(Exercise data Opens)

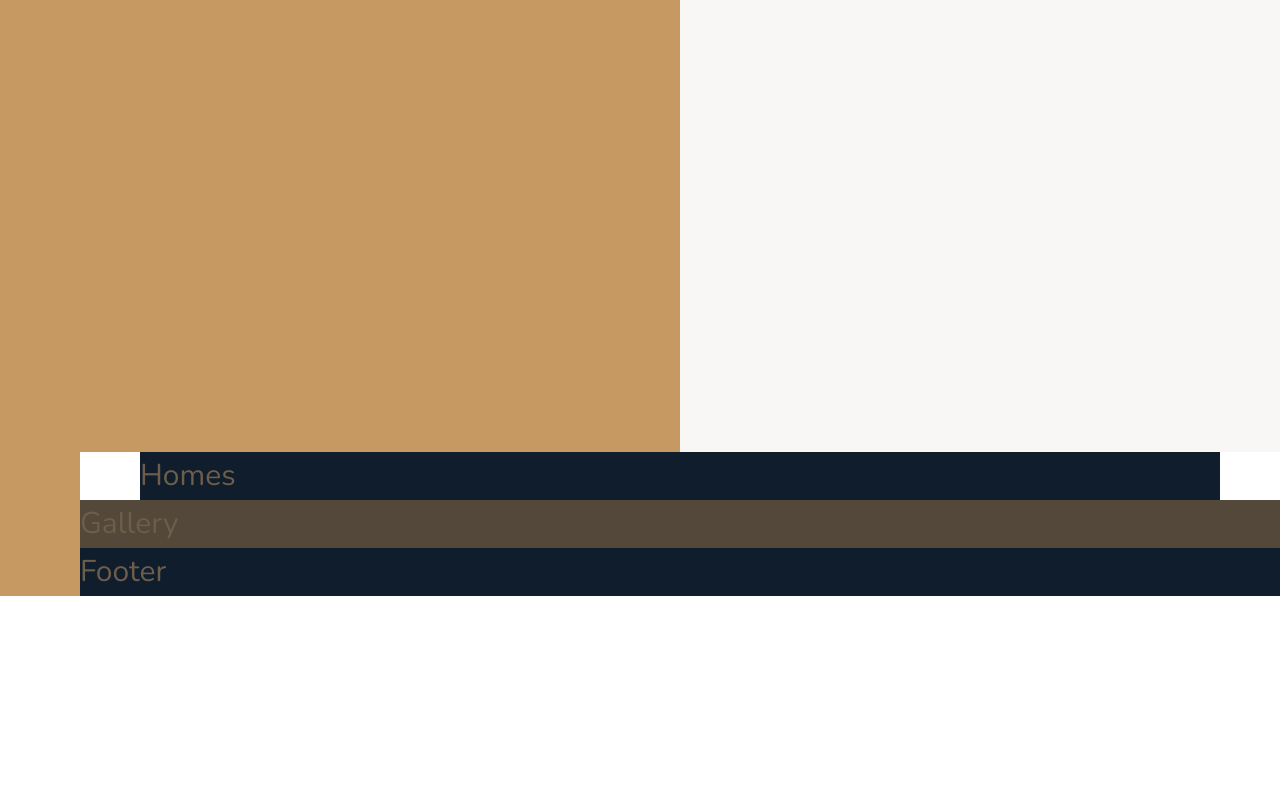
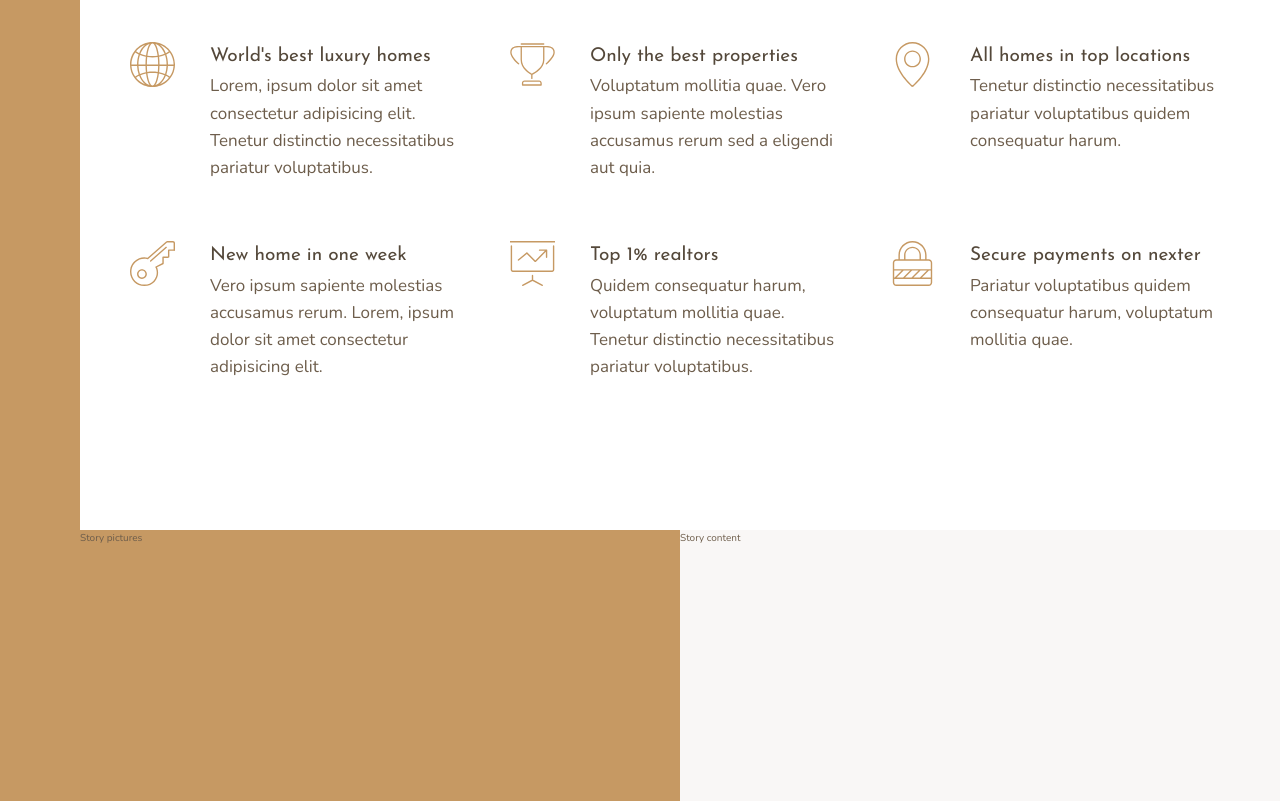
Before and after one commit to luis291099/nexter, a website: page index.html in a window 1280 px wide. Shown: the part 748-1549 px from the top of the page. Before the commit the page ends 1344 px from the top, so only its background shows below. Drawn offline with nearby package versions, Linux system fonts and the light colour scheme; files that its build step writes are made by us from their sources.

Commit message:
Criaçao da secao de features

```diff
--- a/index.html
+++ b/index.html
@@ -22,7 +22,53 @@
             Top 3 realtors
         </div>
         <section class="features">
-            Section features
+            <div class="feature">
+                <svg class="feature__icon">
+                    <use xlink:href="img/sprite.svg#icon-global"></use>
+                </svg>
+                <h4 class="heading-4 heading-4--dark">World's best luxury homes</h4>
+                <p class="feature__text">Lorem, ipsum dolor sit amet consectetur adipisicing elit. Tenetur distinctio necessitatibus pariatur voluptatibus.</p>
+            </div>
+
+            <div class="feature">
+                <svg class="feature__icon">
+                    <use xlink:href="img/sprite.svg#icon-trophy"></use>
+                </svg>
+                <h4 class="heading-4 heading-4--dark">Only the best properties</h4>
+                <p class="feature__text">Voluptatum mollitia quae. Vero ipsum sapiente molestias accusamus rerum sed a eligendi aut quia.</p>
+            </div>
+
+            <div class="feature">
+                <svg class="feature__icon">
+                    <use xlink:href="img/sprite.svg#icon-map-pin"></use>
+                </svg>
+                <h4 class="heading-4 heading-4--dark">All homes in top locations</h4>
+                <p class="feature__text">Tenetur distinctio necessitatibus pariatur voluptatibus quidem consequatur harum.</p>
+            </div>
+
+            <div class="feature">
+                <svg class="feature__icon">
+                    <use xlink:href="img/sprite.svg#icon-key"></use>
+                </svg>
+                <h4 class="heading-4 heading-4--dark">New home in one week</h4>
+                <p class="feature__text">Vero ipsum sapiente molestias accusamus rerum. Lorem, ipsum dolor sit amet consectetur adipisicing elit.</p>
+            </div>
+
+            <div class="feature">
+                <svg class="feature__icon">
+                    <use xlink:href="img/sprite.svg#icon-presentation"></use>
+                </svg>
+                <h4 class="heading-4 heading-4--dark">Top 1% realtors</h4>
+                <p class="feature__text">Quidem consequatur harum, voluptatum mollitia quae. Tenetur distinctio necessitatibus pariatur voluptatibus.</p>
+            </div>
+
+            <div class="feature">
+                <svg class="feature__icon">
+                    <use xlink:href="img/sprite.svg#icon-lock"></use>
+                </svg>
+                <h4 class="heading-4 heading-4--dark">Secure payments on nexter</h4>
+                <p class="feature__text">Pariatur voluptatibus quidem consequatur harum, voluptatum mollitia quae.</p>
+            </div>
         </section>
         <div class="story__pictures">
             Story pictures
--- a/sass/_base.scss
+++ b/sass/_base.scss
@@ -39,8 +39,4 @@ body {
     grid-template-rows: 80vh min-content 40vw repeat(3, min-content);
     grid-template-columns: [sidebar-start] 8rem [sidebar-end full-start] minmax(6rem, 1fr) [center-start]
     repeat(8 ,[col-start] minmax(min-content, 14rem) [col-end]) [center-end] minmax(6rem, 1fr) [full-end];
-
-    & > * {
-        font-size: 30px;
-    }
 }
--- a/sass/_features.scss
+++ b/sass/_features.scss
@@ -1,4 +1,29 @@
 .features {
-    background-color: $color-grey-light-2;
+    margin: 15rem 0;
     grid-column: center-start / center-end;
+    display: grid;
+    grid-template-columns: repeat(auto-fit, minmax(25rem, 1fr));
+    grid-template-rows: auto auto;
+    grid-gap: 6rem;
+    align-items: flex-start;
 }
+
+.feature {
+
+    display: grid;
+    grid-template-columns: min-content 1fr;
+    grid-column-gap: 2.5rem;
+
+    &__icon {
+        fill: $color-primary;
+        width: 4.5rem;
+        height: 4.5rem;
+        grid-row: 1 / span 2;
+        transform: translate(-1rem);
+    }
+
+    &__text {
+        font-size: 1.7rem;
+    }
+
+}
--- a/sass/_typography.scss
+++ b/sass/_typography.scss
@@ -0,0 +1,24 @@
+%heading {
+    font-family: $font-display;
+    font-weight: 400;
+}
+
+.heading-1 {
+    @extend %heading;
+}
+
+.heading-2 {
+    @extend %heading;
+}
+
+.heading-3 {
+    @extend %heading;
+}
+
+.heading-4 {
+    @extend %heading;
+    font-size: 1.9rem;
+
+    &--light { color: $color-grey-light-1; }
+    &--dark { color: $color-grey-dark-1; }
+}
```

(Exercise data Closes)

What the task requires:
Read the entries above and find each line holding the word "grid". Copy it out.

Result of this exercise:
     grid-template-rows: 80vh min-content 40vw repeat(3, min-content);
     grid-template-columns: [sidebar-start] 8rem [sidebar-end full-start] minmax(6rem, 1fr) [center-start]
     grid-column: center-start / center-end;
+    display: grid;
+    grid-template-columns: repeat(auto-fit, minmax(25rem, 1fr));
+    grid-template-rows: auto auto;
+    grid-gap: 6rem;
+    display: grid;
+    grid-template-columns: min-content 1fr;
+    grid-column-gap: 2.5rem;
+        grid-row: 1 / span 2;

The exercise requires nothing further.